Now that Texas and Oklahoma have notified the Big12 of their plans to not renew media rights, I believe the 16 team SEC is the new future. I have a number of thoughts, a few that I haven't seen posted yet.
- Be on the look out for a new "EASports" SEC where both players and institutions enter into a rights agreement with game developers. Marquee players will get PAID more than than reserve players. The SEC will have a built in recruiting benefit because of licensing agreements for video games. Forget the NCAA, it's going to be the SEC that will separate schools. I think Texas and OK are looking BIG picture as the NCAA dies its slow (or maybe not so slow) death.
- The SEC and other conferences will respond to the SCOTUS's critique of the NCAA by becoming the defacto branding, marketing, and licensing entity. SCOTUS' decision was naive and stupid (IMO) because it rules against the NCAA as illegally restricting competition as a monopoly. When in fact, the disbanding of the NCAA will basically make way for a super monopoly by the SEC (yay us?!) and maybe the Big10 and ACC. Basically, by citing the need for competition SCOTUS has removed the last barrier to collegiate athletic monopoly. This will have a horrible impact (long term) on non-revenue and women's sports.
- The combination of NIL and transfer rules is NOT good. The SEC will need to go back and revise the intraconference transfer rules. No player should be able to transfer within conference and play immediately. Especially, when they may have NIL contracts informing or shaping their interests. Vandy's former 3* WR should not be able to transfer to Bama, play immediately AND potentially make $$$ via boosters.
- I see a potential problem with Grad Assistants, academic counselors, chefs, & tutors and etc making 20-30k while college athletes possibly dwarfing their incomes. Something is going to have to shift to improve life of ancillary staff.
- Be careful what you wish for. I read somewhere, I wish I could find it, that 1600 student athletes entered transfer oortal. I'm not sure if this is this year or over the past 2-3 years. Over 1100 never found new homes and basically have up their scholarships.
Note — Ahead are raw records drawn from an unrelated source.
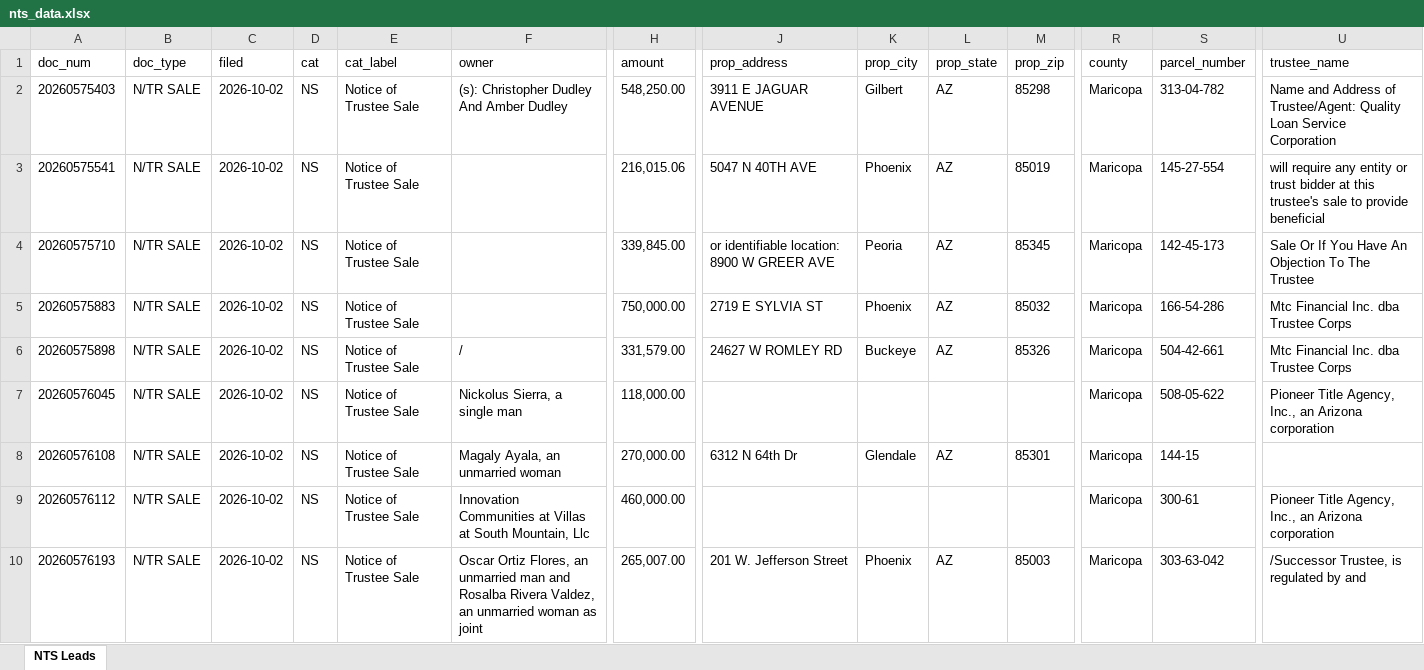
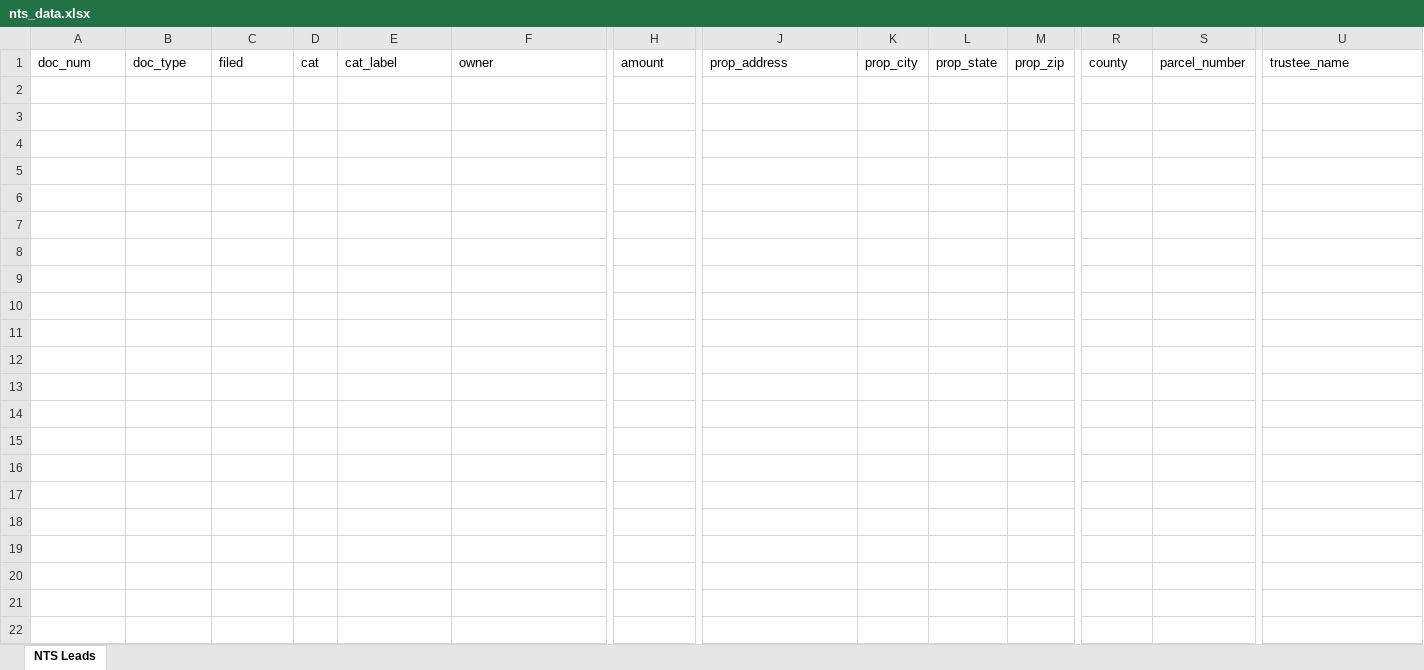
Before and after one commit to Darqsin/Chat-Scraper, an Excel workbook: nts_data.xlsx, sheet NTS Leads, drawn as a sheet; only a part is shown, gaps mark what is left out; values as stored, in another font and other column widths than the file's, no borders; rows hold the shown columns only; the diff covers the shown part only; the diff names each change by its address in the sheet, - before the commit and + after, or states it on an @@ line.

```diff
--- a/nts_data.xlsx (sheet NTS Leads)
+++ b/nts_data.xlsx (sheet NTS Leads)
-row 2: 20260575403 | N/TR SALE | 2026-10-02 | NS | Notice of Trustee Sale | (s): Christopher Dudley And Amber Dudley | 548,250.00 | 3911 E JAGUAR AVENUE | Gilbert | AZ | 85298 | Maricopa | 313-04-782 | Name and Address of Trustee/Agent: Quality Loan Service Corporation
-row 3: 20260575541 | N/TR SALE | 2026-10-02 | NS | Notice of Trustee Sale |  | 216,015.06 | 5047 N 40TH AVE | Phoenix | AZ | 85019 | Maricopa | 145-27-554 | will require any entity or trust bidder at this trustee's sale to provide beneficial
-row 4: 20260575710 | N/TR SALE | 2026-10-02 | NS | Notice of Trustee Sale |  | 339,845.00 | or identifiable location: 8900 W GREER AVE | Peoria | AZ | 85345 | Maricopa | 142-45-173 | Sale Or If You Have An Objection To The Trustee
-row 5: 20260575883 | N/TR SALE | 2026-10-02 | NS | Notice of Trustee Sale |  | 750,000.00 | 2719 E SYLVIA ST | Phoenix | AZ | 85032 | Maricopa | 166-54-286 | Mtc Financial Inc. dba Trustee Corps
-row 6: 20260575898 | N/TR SALE | 2026-10-02 | NS | Notice of Trustee Sale | / | 331,579.00 | 24627 W ROMLEY RD | Buckeye | AZ | 85326 | Maricopa | 504-42-661 | Mtc Financial Inc. dba Trustee Corps
-row 7: 20260576045 | N/TR SALE | 2026-10-02 | NS | Notice of Trustee Sale | Nickolus Sierra, a single man | 118,000.00 |  |  |  |  | Maricopa | 508-05-622 | Pioneer Title Agency, Inc., an Arizona corporation
-row 8: 20260576108 | N/TR SALE | 2026-10-02 | NS | Notice of Trustee Sale | Magaly Ayala, an unmarried woman | 270,000.00 | 6312 N 64th Dr | Glendale | AZ | 85301 | Maricopa | 144-15
-row 9: 20260576112 | N/TR SALE | 2026-10-02 | NS | Notice of Trustee Sale | Innovation Communities at Villas at South Mountain, Llc | 460,000.00 |  |  |  |  | Maricopa | 300-61 | Pioneer Title Agency, Inc., an Arizona corporation
-row 10: 20260576193 | N/TR SALE | 2026-10-02 | NS | Notice of Trustee Sale | Oscar Ortiz Flores, an unmarried man and Rosalba Rivera Valdez, an unmarried woman as joint | 265,007.00 | 201 W. Jefferson Street | Phoenix | AZ | 85003 | Maricopa | 303-63-042 | /Successor Trustee, is regulated by and
```
Also changed, not shown: 10 removed rows elsewhere in this sheet, 5 other files.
That's a lot of people losing access to free education. Something has to be done about this. Additionally, the portal is hurting scholarship access to high school students as coaches are reserving spots for transfers. This, again, undermines the collegiate and academic aspect. I think the SEC (and former NCAA) need to cap the number of transfer students that a team can bring in in a given year. A cap, a ratio, or a deterrent where you still lose scholarship spot for 1 or a half year after departure (eg: student transfers in with 2 years elgibility, it reduces scholarship count for 1 or .5 for an additional year)
- I posted this elsewhere among ceased comments. I'm curious what folks thoughts are: The conference schedules 8 regular season conference schedule with a TBD 9th game in last week of regular season. The 8 games consist of 3 games within the pod and 5 games outside of pod. The last week of the season the consist of 1v1, 2v2, 3v3, 4v4 matchups between pods. The winners of the 1v1 game play in Atlanta for the SEC Championship. There are multiple ways the pods can be matched up: a) permanent AvB and CvD; b) predetermined but rotating cycle yearly. Some Y1: AvB, CvD, Year 2, AvC, BvD, Year 3, AvD, CvB; c) based on #1 team's CFP ranking or overall conference seeding; d) overall conference record of entire pod. This approach could build on excitement experienced this year when team's weren't predetermined and you can get some intra-pod competition with more relevant games as team's vie for CFP inclusion, regardless I'd expansion goes to 8 or 12. Plus, the SEC will again be able to claim enhanced schedule and better competition.